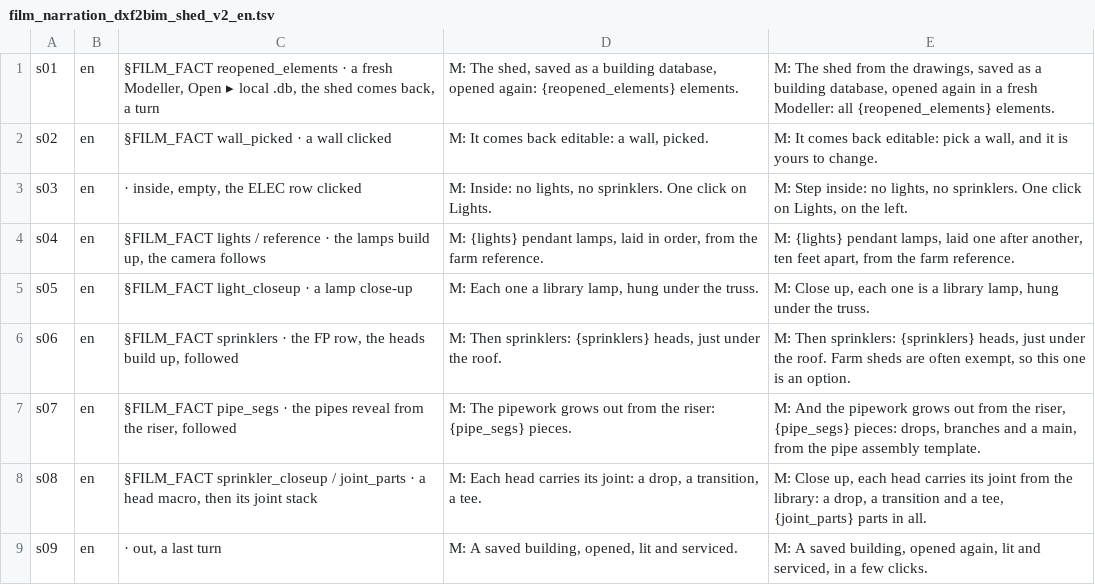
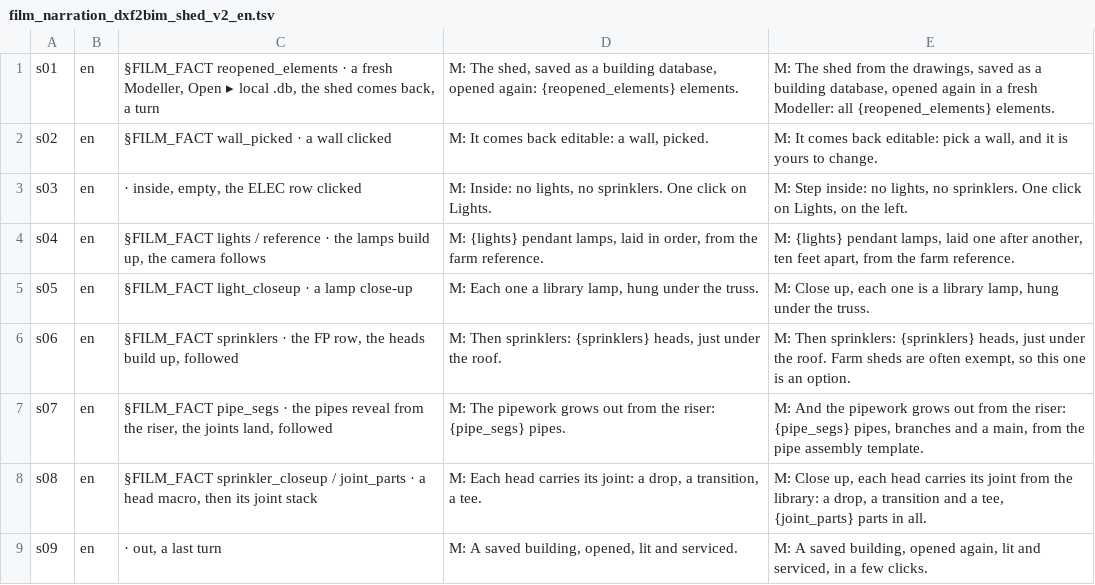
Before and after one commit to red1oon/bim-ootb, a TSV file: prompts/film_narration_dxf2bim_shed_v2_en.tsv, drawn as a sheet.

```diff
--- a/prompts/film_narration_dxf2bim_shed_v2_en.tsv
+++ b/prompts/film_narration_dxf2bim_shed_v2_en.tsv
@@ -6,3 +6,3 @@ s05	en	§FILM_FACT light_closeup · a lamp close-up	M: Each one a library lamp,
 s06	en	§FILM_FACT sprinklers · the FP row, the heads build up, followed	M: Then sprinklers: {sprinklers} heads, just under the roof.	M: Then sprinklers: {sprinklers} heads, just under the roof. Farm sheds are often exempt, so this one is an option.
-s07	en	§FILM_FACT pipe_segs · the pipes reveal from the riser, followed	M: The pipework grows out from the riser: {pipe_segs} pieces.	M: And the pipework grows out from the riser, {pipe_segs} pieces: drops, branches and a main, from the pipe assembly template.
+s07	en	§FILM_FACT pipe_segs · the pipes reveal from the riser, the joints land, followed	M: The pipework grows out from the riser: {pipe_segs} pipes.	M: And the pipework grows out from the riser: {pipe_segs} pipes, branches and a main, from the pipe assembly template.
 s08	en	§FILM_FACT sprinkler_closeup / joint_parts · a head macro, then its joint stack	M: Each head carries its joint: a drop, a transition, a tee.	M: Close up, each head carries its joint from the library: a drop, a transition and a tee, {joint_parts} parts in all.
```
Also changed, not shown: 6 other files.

+---+

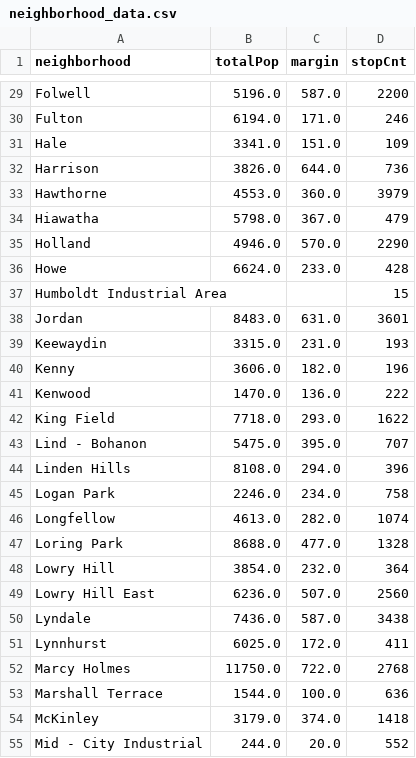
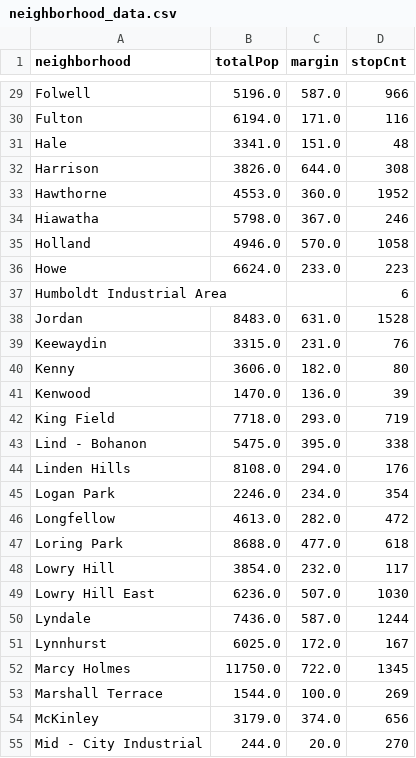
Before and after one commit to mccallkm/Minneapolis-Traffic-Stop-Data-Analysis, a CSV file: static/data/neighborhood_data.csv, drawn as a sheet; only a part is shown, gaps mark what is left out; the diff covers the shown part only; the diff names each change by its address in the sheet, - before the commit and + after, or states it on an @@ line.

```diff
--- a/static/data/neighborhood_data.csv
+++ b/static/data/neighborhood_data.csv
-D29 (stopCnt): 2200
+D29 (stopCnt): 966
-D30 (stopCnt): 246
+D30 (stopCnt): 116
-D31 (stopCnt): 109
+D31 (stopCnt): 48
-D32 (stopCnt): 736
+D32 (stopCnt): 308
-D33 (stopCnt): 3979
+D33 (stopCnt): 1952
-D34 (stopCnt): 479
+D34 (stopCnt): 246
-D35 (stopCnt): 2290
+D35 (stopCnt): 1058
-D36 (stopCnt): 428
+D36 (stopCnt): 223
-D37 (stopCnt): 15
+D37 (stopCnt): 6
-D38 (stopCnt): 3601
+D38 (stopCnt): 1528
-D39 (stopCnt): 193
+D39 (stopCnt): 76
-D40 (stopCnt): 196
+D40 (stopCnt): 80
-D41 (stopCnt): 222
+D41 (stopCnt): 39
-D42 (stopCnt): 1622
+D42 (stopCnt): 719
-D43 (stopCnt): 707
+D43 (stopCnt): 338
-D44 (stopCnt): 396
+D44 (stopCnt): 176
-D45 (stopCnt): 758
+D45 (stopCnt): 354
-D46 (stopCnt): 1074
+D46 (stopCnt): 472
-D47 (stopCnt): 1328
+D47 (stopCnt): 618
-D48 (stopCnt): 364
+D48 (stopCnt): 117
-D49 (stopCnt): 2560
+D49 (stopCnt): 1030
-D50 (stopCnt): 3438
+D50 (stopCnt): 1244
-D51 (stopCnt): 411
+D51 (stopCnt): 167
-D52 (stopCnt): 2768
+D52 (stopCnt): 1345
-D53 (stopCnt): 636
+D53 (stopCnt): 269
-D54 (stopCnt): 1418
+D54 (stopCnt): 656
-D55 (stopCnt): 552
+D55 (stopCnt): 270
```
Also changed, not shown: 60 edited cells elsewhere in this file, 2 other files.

+---+

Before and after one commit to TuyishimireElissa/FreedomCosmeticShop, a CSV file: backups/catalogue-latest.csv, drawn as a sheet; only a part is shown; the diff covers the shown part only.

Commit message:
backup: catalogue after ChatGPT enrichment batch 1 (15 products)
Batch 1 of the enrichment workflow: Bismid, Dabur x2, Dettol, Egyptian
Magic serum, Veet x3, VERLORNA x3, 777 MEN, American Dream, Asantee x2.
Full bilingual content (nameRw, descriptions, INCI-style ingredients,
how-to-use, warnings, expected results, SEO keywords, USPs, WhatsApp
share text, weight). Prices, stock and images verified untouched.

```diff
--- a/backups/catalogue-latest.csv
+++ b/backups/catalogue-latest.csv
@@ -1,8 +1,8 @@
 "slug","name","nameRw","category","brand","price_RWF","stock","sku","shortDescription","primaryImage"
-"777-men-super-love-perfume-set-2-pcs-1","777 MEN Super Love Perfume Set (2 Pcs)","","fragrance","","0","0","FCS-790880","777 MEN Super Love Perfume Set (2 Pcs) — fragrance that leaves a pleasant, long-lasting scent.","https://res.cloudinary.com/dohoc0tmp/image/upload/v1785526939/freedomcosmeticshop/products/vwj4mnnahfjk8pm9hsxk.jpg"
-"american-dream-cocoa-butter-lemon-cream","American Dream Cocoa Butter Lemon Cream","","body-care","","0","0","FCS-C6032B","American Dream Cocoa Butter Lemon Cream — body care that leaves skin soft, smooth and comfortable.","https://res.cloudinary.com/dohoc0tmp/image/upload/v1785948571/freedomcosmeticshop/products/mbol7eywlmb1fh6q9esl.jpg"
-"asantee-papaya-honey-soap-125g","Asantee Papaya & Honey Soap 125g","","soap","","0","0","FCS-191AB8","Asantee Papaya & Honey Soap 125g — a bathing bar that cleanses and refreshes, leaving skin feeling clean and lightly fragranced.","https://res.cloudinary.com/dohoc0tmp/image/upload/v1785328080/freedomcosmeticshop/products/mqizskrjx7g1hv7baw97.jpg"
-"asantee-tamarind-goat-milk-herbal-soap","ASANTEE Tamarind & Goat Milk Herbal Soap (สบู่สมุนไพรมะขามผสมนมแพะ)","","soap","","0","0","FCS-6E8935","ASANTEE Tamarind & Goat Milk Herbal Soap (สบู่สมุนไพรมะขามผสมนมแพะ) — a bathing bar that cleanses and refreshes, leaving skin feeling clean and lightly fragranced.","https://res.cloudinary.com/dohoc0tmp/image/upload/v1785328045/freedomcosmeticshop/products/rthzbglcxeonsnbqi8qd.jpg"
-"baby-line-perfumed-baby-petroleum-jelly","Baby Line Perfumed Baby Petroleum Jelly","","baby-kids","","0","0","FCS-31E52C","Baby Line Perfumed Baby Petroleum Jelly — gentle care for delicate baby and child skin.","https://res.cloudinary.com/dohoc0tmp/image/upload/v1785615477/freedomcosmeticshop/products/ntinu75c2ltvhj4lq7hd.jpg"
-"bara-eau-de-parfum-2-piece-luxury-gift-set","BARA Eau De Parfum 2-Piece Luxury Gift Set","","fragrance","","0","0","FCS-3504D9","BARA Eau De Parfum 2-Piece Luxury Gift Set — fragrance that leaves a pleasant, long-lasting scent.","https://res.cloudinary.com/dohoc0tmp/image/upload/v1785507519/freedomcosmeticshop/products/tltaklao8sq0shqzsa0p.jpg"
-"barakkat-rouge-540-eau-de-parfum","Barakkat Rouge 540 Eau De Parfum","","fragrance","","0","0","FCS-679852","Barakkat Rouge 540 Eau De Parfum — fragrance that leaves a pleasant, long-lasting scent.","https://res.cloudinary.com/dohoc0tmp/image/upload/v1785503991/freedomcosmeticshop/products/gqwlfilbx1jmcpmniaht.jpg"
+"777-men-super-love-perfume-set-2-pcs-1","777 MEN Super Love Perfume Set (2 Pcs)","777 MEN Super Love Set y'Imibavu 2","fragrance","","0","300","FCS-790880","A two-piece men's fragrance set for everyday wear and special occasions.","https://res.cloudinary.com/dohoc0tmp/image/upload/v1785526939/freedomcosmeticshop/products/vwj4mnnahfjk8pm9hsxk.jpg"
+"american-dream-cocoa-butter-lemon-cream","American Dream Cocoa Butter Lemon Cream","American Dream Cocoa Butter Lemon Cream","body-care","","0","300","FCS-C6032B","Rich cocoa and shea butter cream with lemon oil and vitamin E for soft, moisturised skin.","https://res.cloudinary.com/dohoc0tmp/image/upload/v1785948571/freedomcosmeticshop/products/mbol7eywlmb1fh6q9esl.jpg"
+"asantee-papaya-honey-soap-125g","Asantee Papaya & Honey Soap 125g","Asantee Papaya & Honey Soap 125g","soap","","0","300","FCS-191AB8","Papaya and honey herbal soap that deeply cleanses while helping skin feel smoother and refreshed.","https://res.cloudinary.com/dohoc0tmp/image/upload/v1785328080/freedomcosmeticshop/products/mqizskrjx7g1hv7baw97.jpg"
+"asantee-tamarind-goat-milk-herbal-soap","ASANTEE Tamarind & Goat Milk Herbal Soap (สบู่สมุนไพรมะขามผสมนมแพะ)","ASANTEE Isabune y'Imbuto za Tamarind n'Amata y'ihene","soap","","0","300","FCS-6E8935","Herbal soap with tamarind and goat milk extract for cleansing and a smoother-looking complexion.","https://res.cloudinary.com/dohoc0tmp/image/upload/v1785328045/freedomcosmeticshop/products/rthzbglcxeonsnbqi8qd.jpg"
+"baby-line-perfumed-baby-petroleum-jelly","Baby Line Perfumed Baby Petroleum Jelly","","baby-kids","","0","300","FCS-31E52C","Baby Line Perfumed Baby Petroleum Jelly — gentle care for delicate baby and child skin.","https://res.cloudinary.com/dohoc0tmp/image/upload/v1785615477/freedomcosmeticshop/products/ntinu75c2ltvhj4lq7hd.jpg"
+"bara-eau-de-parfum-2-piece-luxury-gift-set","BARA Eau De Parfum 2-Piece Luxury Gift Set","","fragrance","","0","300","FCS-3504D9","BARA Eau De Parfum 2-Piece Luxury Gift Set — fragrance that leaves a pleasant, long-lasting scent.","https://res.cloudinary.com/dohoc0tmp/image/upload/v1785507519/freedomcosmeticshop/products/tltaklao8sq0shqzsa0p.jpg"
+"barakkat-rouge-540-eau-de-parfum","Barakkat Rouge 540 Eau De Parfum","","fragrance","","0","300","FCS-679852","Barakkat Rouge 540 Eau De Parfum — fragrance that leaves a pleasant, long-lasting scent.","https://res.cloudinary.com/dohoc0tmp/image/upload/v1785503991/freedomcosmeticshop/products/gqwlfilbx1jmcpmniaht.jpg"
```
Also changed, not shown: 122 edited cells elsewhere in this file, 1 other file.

+---+

» **WHAT YOU WILL DO**: Which of the lines above mention the word "catalogue"? Pull those lines out.

» **EXERCISE RESPONSE**:
Before and after one commit to TuyishimireElissa/FreedomCosmeticShop, a CSV file: backups/catalogue-latest.csv, drawn as a sheet; only a part is shown; the diff covers the shown part only.
backup: catalogue after ChatGPT enrichment batch 1 (15 products)
--- a/backups/catalogue-latest.csv
+++ b/backups/catalogue-latest.csv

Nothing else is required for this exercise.